Doesn’t charge excessive fees. You should avoid cards that charge pricey fees, like set-up fees and monthly maintenance fees. That said, while there are several cards available for bad credit that come with $0 annual fees, there are also decent cards that do charge annual fees (typically $59 or less).
Has a reasonable interest rate. High interest charges can become quite costly if you have to carry a balance on your card from month to month. While credit cards for bad credit typically charge a higher interest rate than those for people with good or excellent credit, you’ll want to make sure the APR isn’t through the roof. For context, the average credit card APR is 24.59% as of Jan. 2024.
Provides tools to help build credit.
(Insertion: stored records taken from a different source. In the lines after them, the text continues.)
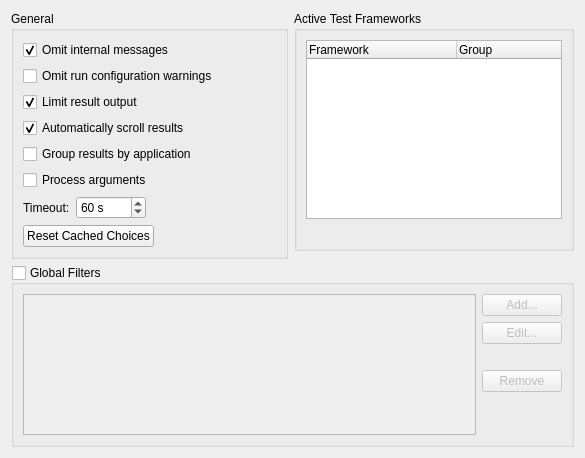
This is src/plugins/autotest/testsettingspage.ui in qt-creator/qt-creator as Qt 5 draws it before an edit. The edited form follows.
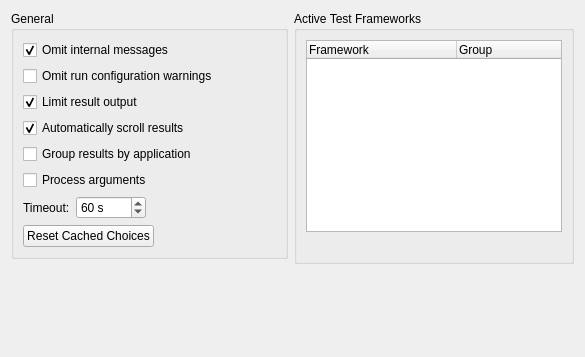
This is the edited form.

Commit message:
AutoTest: Remove scan filter capability
The scan filter capability had been added to avoid long
scans in bigger projects.
Nowadays the scans are done multi-threaded and the
filtering is probably barely used.

What changed in the file:
```diff
--- a/src/plugins/autotest/testsettingspage.ui
+++ b/src/plugins/autotest/testsettingspage.ui
@@ -7,7 +7,7 @@
     <x>0</x>
     <y>0</y>
     <width>585</width>
-    <height>458</height>
+    <height>357</height>
    </rect>
   </property>
   <property name="windowTitle">
@@ -283,102 +283,6 @@
      </item>
     </layout>
    </item>
-   <item>
-    <widget class="QGroupBox" name="filterGroupBox">
-     <property name="enabled">
-      <bool>true</bool>
-     </property>
-     <property name="title">
-      <string>Global Filters</string>
-     </property>
-     <property name="checkable">
-      <bool>true</bool>
-     </property>
-     <property name="checked">
-      <bool>false</bool>
-     </property>
-     <layout class="QHBoxLayout" name="horizontalLayout_3">
-      <item>
-       <widget class="QTreeWidget" name="filterTreeWidget">
-        <property name="toolTip">
-         <string>Filters used on directories when scanning for tests.&lt;br/&gt;If filtering is enabled, only directories that match any of the filters will be scanned.</string>
-        </property>
-        <property name="uniformRowHeights">
-         <bool>true</bool>
-        </property>
-        <property name="headerHidden">
-         <bool>true</bool>
-        </property>
-        <column>
-         <property name="text">
-          <string notr="true">1</string>
-         </property>
-        </column>
-       </widget>
-      </item>
-      <item>
-       <layout class="QVBoxLayout" name="verticalLayout_3">
-        <item>
-         <widget class="QPushButton" name="addFilter">
-          <property name="text">
-           <string>Add...</string>
-          </property>
-         </widget>
-        </item>
-        <item>
-         <widget class="QPushButton" name="editFilter">
-          <property name="enabled">
-           <bool>false</bool>
-          </property>
-          <property name="text">
-           <string>Edit...</string>
-          </property>
-         </widget>
-        </item>
-        <item>
-         <spacer name="verticalSpacer_5">
-          <property name="orientation">
-           <enum>Qt::Vertical</enum>
-          </property>
-          <property name="sizeType">
-           <enum>QSizePolicy::Fixed</enum>
-          </property>
-          <property name="sizeHint" stdset="0">
-           <size>
-            <width>20</width>
-            <height>20</height>
-           </size>
-          </property>
-         </spacer>
-        </item>
-        <item>
-         <widget class="QPushButton" name="removeFilter">
-          <property name="enabled">
-           <bool>false</bool>
-          </property>
-          <property name="text">
-           <string>Remove</string>
-          </property>
-         </widget>
-        </item>
-        <item>
-         <spacer name="verticalSpacer_4">
-          <property name="orientation">
-           <enum>Qt::Vertical</enum>
-          </property>
-          <property name="sizeHint" stdset="0">
-           <size>
-            <width>20</width>
-            <height>40</height>
-           </size>
-          </property>
-         </spacer>
-        </item>
-       </layout>
-      </item>
-     </layout>
-    </widget>
-   </item>
    <item>
     <spacer name="verticalSpacer_3">
      <property name="orientation">
```
The commit also changes 6 other files.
Several cards for bad credit provide credit-building tools, like free access to your credit score and automatic account reviews to see if you qualify for credit limit increases.
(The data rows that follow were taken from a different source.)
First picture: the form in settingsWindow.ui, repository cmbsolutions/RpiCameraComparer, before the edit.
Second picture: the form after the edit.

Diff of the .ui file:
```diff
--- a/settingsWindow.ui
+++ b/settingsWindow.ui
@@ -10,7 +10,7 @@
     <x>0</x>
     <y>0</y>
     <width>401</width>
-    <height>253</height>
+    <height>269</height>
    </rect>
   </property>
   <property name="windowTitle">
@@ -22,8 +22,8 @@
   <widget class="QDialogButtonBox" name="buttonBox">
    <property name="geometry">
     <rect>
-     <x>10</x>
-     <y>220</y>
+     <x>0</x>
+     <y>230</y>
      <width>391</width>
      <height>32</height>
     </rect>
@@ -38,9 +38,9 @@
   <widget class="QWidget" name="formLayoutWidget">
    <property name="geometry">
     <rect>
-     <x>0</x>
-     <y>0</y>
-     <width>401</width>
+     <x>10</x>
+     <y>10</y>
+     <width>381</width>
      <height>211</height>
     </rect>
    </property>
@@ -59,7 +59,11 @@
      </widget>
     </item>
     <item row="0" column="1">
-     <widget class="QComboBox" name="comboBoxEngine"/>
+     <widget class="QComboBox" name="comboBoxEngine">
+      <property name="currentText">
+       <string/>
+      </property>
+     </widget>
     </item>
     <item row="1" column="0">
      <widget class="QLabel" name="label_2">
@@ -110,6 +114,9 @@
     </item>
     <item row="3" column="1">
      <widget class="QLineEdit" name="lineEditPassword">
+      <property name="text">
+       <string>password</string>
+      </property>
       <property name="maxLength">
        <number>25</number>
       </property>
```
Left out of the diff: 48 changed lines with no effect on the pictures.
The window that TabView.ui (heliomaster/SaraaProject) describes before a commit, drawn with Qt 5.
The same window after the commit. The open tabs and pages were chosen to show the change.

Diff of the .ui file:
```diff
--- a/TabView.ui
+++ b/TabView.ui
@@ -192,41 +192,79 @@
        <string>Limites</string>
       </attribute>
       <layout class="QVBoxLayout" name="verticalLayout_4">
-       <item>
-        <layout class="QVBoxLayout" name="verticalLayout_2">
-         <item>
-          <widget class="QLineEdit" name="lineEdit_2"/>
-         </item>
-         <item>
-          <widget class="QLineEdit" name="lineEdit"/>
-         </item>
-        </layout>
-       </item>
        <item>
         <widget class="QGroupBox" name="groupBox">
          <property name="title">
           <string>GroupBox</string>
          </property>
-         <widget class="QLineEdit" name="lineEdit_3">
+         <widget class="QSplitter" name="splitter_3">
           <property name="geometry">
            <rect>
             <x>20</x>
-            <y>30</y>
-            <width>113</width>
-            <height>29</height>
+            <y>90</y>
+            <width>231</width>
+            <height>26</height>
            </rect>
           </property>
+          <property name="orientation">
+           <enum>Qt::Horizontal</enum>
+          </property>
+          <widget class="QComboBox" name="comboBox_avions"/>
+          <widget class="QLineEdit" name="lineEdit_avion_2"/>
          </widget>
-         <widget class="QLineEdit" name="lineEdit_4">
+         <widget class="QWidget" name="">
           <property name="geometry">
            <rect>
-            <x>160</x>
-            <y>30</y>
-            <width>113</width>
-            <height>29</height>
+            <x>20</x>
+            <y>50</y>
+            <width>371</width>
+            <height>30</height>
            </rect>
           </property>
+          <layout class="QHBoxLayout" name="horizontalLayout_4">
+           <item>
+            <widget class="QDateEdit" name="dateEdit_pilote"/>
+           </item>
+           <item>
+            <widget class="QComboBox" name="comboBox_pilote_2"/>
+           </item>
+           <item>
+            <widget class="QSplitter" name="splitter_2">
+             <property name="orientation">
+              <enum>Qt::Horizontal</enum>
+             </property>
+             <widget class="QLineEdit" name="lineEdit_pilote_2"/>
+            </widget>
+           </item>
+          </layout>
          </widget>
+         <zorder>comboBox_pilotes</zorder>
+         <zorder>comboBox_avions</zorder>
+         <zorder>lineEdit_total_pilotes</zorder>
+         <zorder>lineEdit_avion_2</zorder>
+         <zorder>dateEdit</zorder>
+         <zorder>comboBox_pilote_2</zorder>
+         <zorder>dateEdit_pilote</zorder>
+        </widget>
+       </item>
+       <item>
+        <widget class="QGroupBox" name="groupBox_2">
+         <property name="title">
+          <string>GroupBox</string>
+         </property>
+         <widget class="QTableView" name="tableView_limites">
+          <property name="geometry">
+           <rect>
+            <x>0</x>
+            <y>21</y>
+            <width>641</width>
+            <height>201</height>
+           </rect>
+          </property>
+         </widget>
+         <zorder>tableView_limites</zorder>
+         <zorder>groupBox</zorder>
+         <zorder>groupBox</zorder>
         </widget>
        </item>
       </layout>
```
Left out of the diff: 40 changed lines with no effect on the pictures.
Applying for a credit card with bad credit
Once you select a credit card for bad credit, follow these steps to apply:
1. Get preapproved
Many issuers let you see if you prequalify for a credit card before applying. While you aren’t guaranteed an actual approval even if you’re preapproved, this process is a good way to gauge your chances without affecting your credit score.
2. Complete the application
The next step is to complete a credit card application online, in-person at a bank, over the phone or through the mail. You’ll need to submit basic information, like your name, Social Security number, birth date, address, phone number, employment status, income and housing costs.
3. Build your credit for a chance to upgrade
If your objective is to get a credit card with better rewards or a lower interest rate, you’ll need to boost your credit profile by displaying responsible card usage. This includes paying your bills on time every month.
How to build credit with a credit card
By using a credit card responsibly, you can improve your credit score over time. Following these steps can help you qualify for credit cards with better rewards programs, more benefits and lower APRs in the future:
Pay your bill on time and in full every month.
Because your payment history is the most important factor affecting your credit score, you should always pay your bill on time. We also recommend paying your balance in full whenever possible to avoid racking up expensive interest charges.
Don’t use your entire line of credit.
Experts recommend using no more than 30% of your credit limit. This means, if you have a $3,000 line of credit, you shouldn’t carry a balance of more than $900 at any given time.
Avoid applying for additional credit unless absolutely necessary.
When you apply for new credit, it generates a hard inquiry and lowers your average age of accounts. Both of those actions negatively impact your credit score.
Use your card regularly to make small purchases.
Issuers like to see that you’re using your card, but that you’re also keeping your spending under control. Note that you don’t need to use your card at all to generate a credit report. As long as your account is open and you don’t make late payments, you’ll generate a positive payment history. However, the issuer may close your account if it is inactive. To avoid this, you can charge small, recurring transactions to your card, like monthly streaming or magazine subscriptions. Then, set up autopay to ensure you never miss a payment.